Of the themes to emerge during this year’s Cannes Film Festival — incest, dogs, neglected children — uncommonly strong women have been the most pervasive. This seems appropriate in a year where the jury is presided over by Jane Campion, the only woman to win a Palme d’Or in the history of the festival. As the festival opened, Campion accused the film industry of “inherent sexism.” Thierry Fremeux, who runs the festival, has by way of a rebuttal pointed out that one-fifth of the films in the official selection are by female directors, including two in competition.
But beyond films from the likes of Asia Argento, Alice Rohrwacher and Naomi Kawase, a surprising number of films this year are literally anchored by their tough, often-complex female protagonists.

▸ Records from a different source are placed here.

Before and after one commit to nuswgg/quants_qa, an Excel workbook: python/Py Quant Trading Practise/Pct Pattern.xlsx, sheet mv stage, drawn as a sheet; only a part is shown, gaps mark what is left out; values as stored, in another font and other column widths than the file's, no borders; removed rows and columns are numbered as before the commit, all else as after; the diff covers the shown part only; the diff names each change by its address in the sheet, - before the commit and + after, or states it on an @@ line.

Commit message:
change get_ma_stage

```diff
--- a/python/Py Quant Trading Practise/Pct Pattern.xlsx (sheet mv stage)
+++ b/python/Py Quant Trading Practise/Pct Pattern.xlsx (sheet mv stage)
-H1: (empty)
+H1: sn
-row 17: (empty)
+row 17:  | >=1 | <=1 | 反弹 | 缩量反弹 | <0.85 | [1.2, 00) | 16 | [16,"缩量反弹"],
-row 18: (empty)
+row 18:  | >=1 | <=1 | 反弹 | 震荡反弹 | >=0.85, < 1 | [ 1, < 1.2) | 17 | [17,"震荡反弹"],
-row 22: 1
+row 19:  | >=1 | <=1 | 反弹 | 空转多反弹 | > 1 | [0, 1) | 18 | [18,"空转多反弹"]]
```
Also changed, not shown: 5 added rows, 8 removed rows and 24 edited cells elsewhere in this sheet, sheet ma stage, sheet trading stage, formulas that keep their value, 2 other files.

This holds true for Ronit Elkabetz as an Israeli woman fighting for a divorce in a rabbinical court in “Gett: The Trial of Viviane Amsalem” as well as Marion Cotillard as a working-class mother struggling to keep her job in “Two Days, One Night,” and Bérénice Bejo as an aid-worker trying to convince the UN of the humanitarian crisis in Chechnya during the Second Chechen War. By way of contrast, there haven’t been many memorable male characters or performances on offer — Timothy Spall and Steve Carell being notable exceptions.